#### RECORDED DATA ####

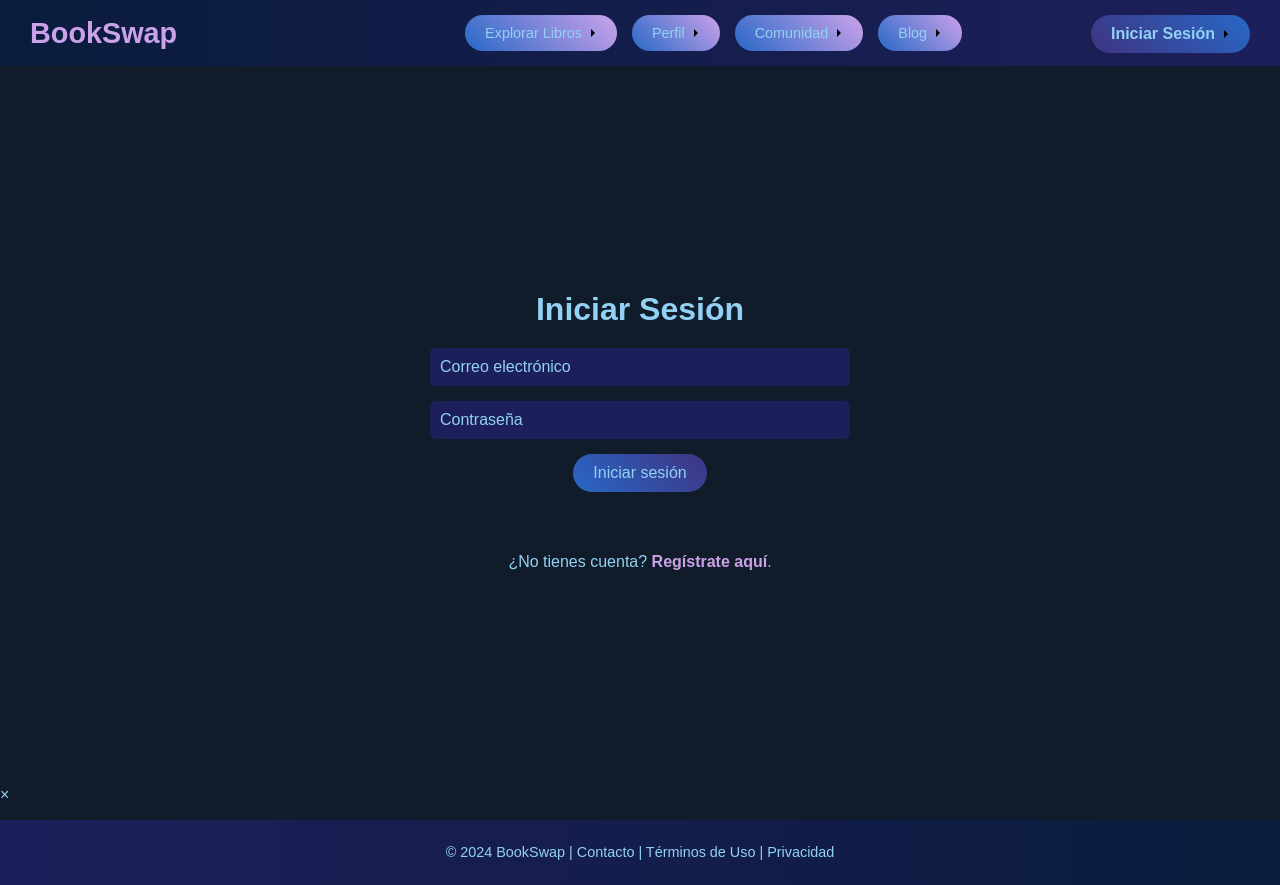
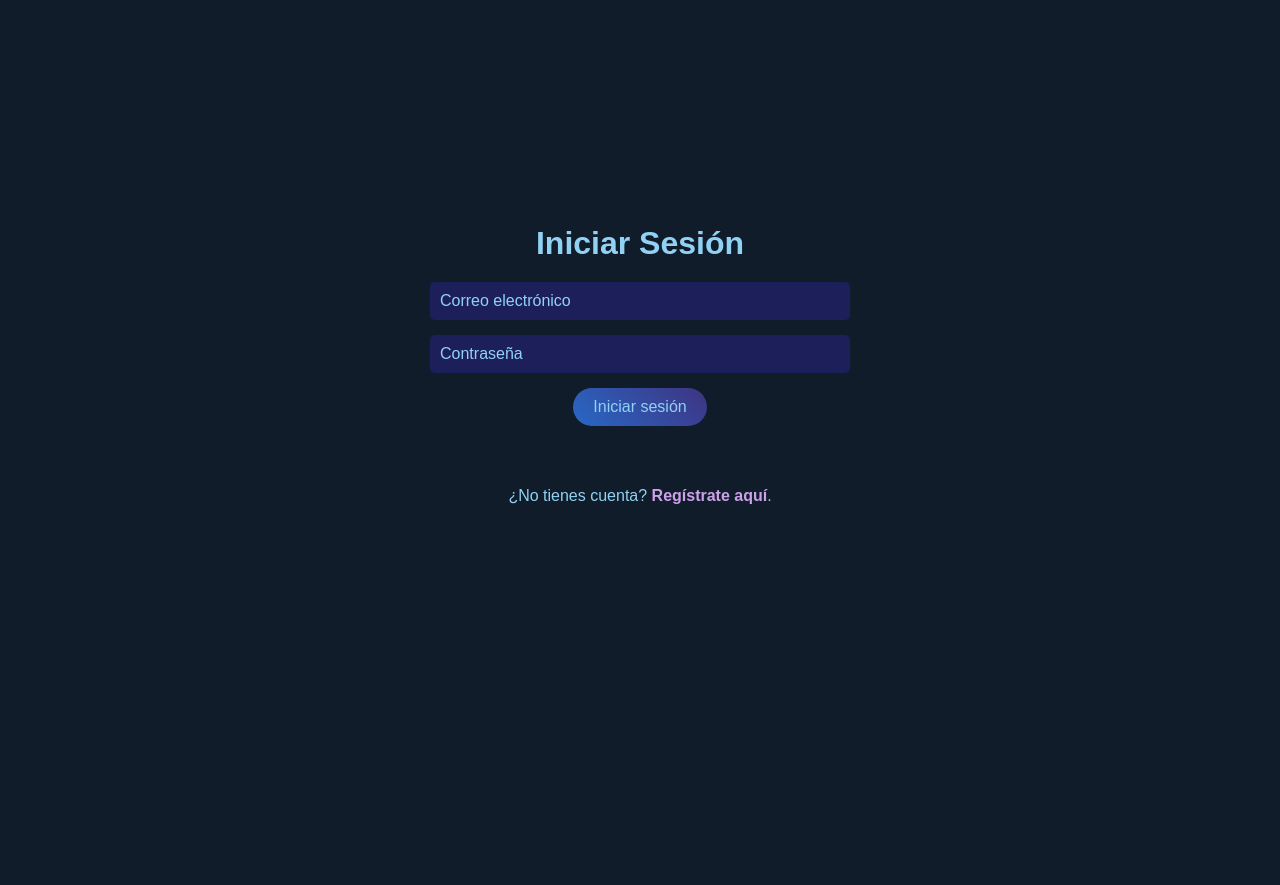
Before and after one commit to JACM701/BookSwap, a website: page public/login.html in a window 1280 px wide. After the commit the page ends 800 px from the top, so only its background shows below. Drawn offline with Linux system fonts and the light colour scheme.

Commit message:
mega cambio

```diff
--- a/public/js/login.js
+++ b/public/js/login.js
@@ -1,8 +1,3 @@
-// Función para redirigir a la página correspondiente cuando se hace clic en un botón
-function redirectTo(page) {
-    window.location.href = page;
-  }
-
   // Función para procesar el formulario de login
 const loginForm = document.getElementById("login-form");
 
@@ -31,7 +26,7 @@ loginForm.addEventListener("submit", async (e) => {
     if (response.ok) {
       alert("Inicio de sesión exitoso. Redirigiendo a tu perfil...");
       localStorage.setItem("token", data.token); // Guardar token en localStorage
-      window.location.href = "perfil.html"; // Redirigir a la página de perfil
+      window.location.href = "index.html"; // Redirigir a la página de perfil
     } else {
       alert(data.message || "Error en las credenciales. Por favor, verifica tus datos.");
     }
--- a/public/login.html
+++ b/public/login.html
@@ -7,48 +7,6 @@
   <link rel="stylesheet" href="css/login.css">
 </head>
 <body>
-  <header>
-    <div class="logo-container">
-      <h1>BookSwap</h1>
-    </div>
-    <nav>
-      <button class="cta" onclick="redirectTo('explorar.html')">
-        <span>Explorar Libros</span>
-        <svg width="15px" height="10px" viewBox="0 0 13 10">
-          <path d="M1,5 L11,5"></path>
-          <polyline points="8 1 12 5 8 9"></polyline>
-        </svg>
-      </button>
-      <button class="cta" onclick="redirectTo('perfil.html')">
-        <span>Perfil</span>
-        <svg width="15px" height="10px" viewBox="0 0 13 10">
-          <path d="M1,5 L11,5"></path>
-          <polyline points="8 1 12 5 8 9"></polyline>
-        </svg>
-      </button>
-      <button class="cta" onclick="redirectTo('comunidad.html')">
-        <span>Comunidad</span>
-        <svg width="15px" height="10px" viewBox="0 0 13 10">
-          <path d="M1,5 L11,5"></path>
-          <polyline points="8 1 12 5 8 9"></polyline>
-        </svg>
-      </button>
-      <button class="cta" onclick="redirectTo('blog.html')">
-        <span>Blog</span>
-        <svg width="15px" height="10px" viewBox="0 0 13 10">
-          <path d="M1,5 L11,5"></path>
-          <polyline points="8 1 12 5 8 9"></polyline>
-        </svg>
-      </button>
-    </nav>
-    <button class="cta login-btn" onclick="redirectTo('login.html')">
-      <span>Iniciar Sesión</span>
-      <svg width="15px" height="10px" viewBox="0 0 13 10">
-        <path d="M1,5 L11,5"></path>
-        <polyline points="8 1 12 5 8 9"></polyline>
-      </svg>
-    </button>
-  </header>
 
   <main class="login-content">
     <h2>Iniciar Sesión</h2>
@@ -61,18 +19,6 @@
     <p>¿No tienes cuenta? <a href="registro.html">Regístrate aquí</a>.</p>
   </main>
 
-<!-- Agrega este modal al final de tu HTML antes de cerrar el </body> -->
-<div id="custom-alert" class="modal">
-  <div class="modal-content">
-    <span class="close-btn">&times;</span>
-    <p id="alert-message"></p>
-  </div>
-</div>
-
-  <footer>
-    <p>&copy; 2024 BookSwap | Contacto | Términos de Uso | Privacidad</p>
-  </footer>
-
   <script src="js/login.js"></script>
 </body>
 </html>
--- a/server.js
+++ b/server.js
@@ -19,9 +19,9 @@ app.use('/uploads', express.static(path.join(__dirname, process.env.UPLOAD_PATH
 // Sirve archivos estáticos desde la carpeta "public"
 app.use(express.static(path.join(__dirname, 'public')));
 
-// Enviar el index.html cuando accedas a la raíz
+// Redirigir a login en lugar de enviar index.html
 app.get('/', (req, res) => {
-  res.sendFile(path.join(__dirname, 'public', 'index.html'));
+  res.redirect('/login.html'); // Redirige directamente a la página de login
 });
 
 // Conexión a MongoDB
```
Also changed, not shown: public/registro.html (+0 -46 lines).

####

- _EXERCISE_: An exact reprint of every record is required, with the pictures omitted.

- _ANSWER SECTION_:
Before and after one commit to JACM701/BookSwap, a website: page public/login.html in a window 1280 px wide. After the commit the page ends 800 px from the top, so only its background shows below. Drawn offline with Linux system fonts and the light colour scheme.

Commit message:
mega cambio

```diff
--- a/public/js/login.js
+++ b/public/js/login.js
@@ -1,8 +1,3 @@
-// Función para redirigir a la página correspondiente cuando se hace clic en un botón
-function redirectTo(page) {
-    window.location.href = page;
-  }
-
   // Función para procesar el formulario de login
 const loginForm = document.getElementById("login-form");
 
@@ -31,7 +26,7 @@ loginForm.addEventListener("submit", async (e) => {
     if (response.ok) {
       alert("Inicio de sesión exitoso. Redirigiendo a tu perfil...");
       localStorage.setItem("token", data.token); // Guardar token en localStorage
-      window.location.href = "perfil.html"; // Redirigir a la página de perfil
+      window.location.href = "index.html"; // Redirigir a la página de perfil
     } else {
       alert(data.message || "Error en las credenciales. Por favor, verifica tus datos.");
     }
--- a/public/login.html
+++ b/public/login.html
@@ -7,48 +7,6 @@
   <link rel="stylesheet" href="css/login.css">
 </head>
 <body>
-  <header>
-    <div class="logo-container">
-      <h1>BookSwap</h1>
-    </div>
-    <nav>
-      <button class="cta" onclick="redirectTo('explorar.html')">
-        <span>Explorar Libros</span>
-        <svg width="15px" height="10px" viewBox="0 0 13 10">
-          <path d="M1,5 L11,5"></path>
-          <polyline points="8 1 12 5 8 9"></polyline>
-        </svg>
-      </button>
-      <button class="cta" onclick="redirectTo('perfil.html')">
-        <span>Perfil</span>
-        <svg width="15px" height="10px" viewBox="0 0 13 10">
-          <path d="M1,5 L11,5"></path>
-          <polyline points="8 1 12 5 8 9"></polyline>
-        </svg>
-      </button>
-      <button class="cta" onclick="redirectTo('comunidad.html')">
-        <span>Comunidad</span>
-        <svg width="15px" height="10px" viewBox="0 0 13 10">
-          <path d="M1,5 L11,5"></path>
-          <polyline points="8 1 12 5 8 9"></polyline>
-        </svg>
-      </button>
-      <button class="cta" onclick="redirectTo('blog.html')">
-        <span>Blog</span>
-        <svg width="15px" height="10px" viewBox="0 0 13 10">
-          <path d="M1,5 L11,5"></path>
-          <polyline points="8 1 12 5 8 9"></polyline>
-        </svg>
-      </button>
-    </nav>
-    <button class="cta login-btn" onclick="redirectTo('login.html')">
-      <span>Iniciar Sesión</span>
-      <svg width="15px" height="10px" viewBox="0 0 13 10">
-        <path d="M1,5 L11,5"></path>
-        <polyline points="8 1 12 5 8 9"></polyline>
-      </svg>
-    </button>
-  </header>
 
   <main class="login-content">
     <h2>Iniciar Sesión</h2>
@@ -61,18 +19,6 @@
     <p>¿No tienes cuenta? <a href="registro.html">Regístrate aquí</a>.</p>
   </main>
 
-<!-- Agrega este modal al final de tu HTML antes de cerrar el </body> -->
-<div id="custom-alert" class="modal">
-  <div class="modal-content">
-    <span class="close-btn">&times;</span>
-    <p id="alert-message"></p>
-  </div>
-</div>
-
-  <footer>
-    <p>&copy; 2024 BookSwap | Contacto | Términos de Uso | Privacidad</p>
-  </footer>
-
   <script src="js/login.js"></script>
 </body>
 </html>
--- a/server.js
+++ b/server.js
@@ -19,9 +19,9 @@ app.use('/uploads', express.static(path.join(__dirname, process.env.UPLOAD_PATH
 // Sirve archivos estáticos desde la carpeta "public"
 app.use(express.static(path.join(__dirname, 'public')));
 
-// Enviar el index.html cuando accedas a la raíz
+// Redirigir a login en lugar de enviar index.html
 app.get('/', (req, res) => {
-  res.sendFile(path.join(__dirname, 'public', 'index.html'));
+  res.redirect('/login.html'); // Redirige directamente a la página de login
 });
 
 // Conexión a MongoDB
```
Also changed, not shown: public/registro.html (+0 -46 lines).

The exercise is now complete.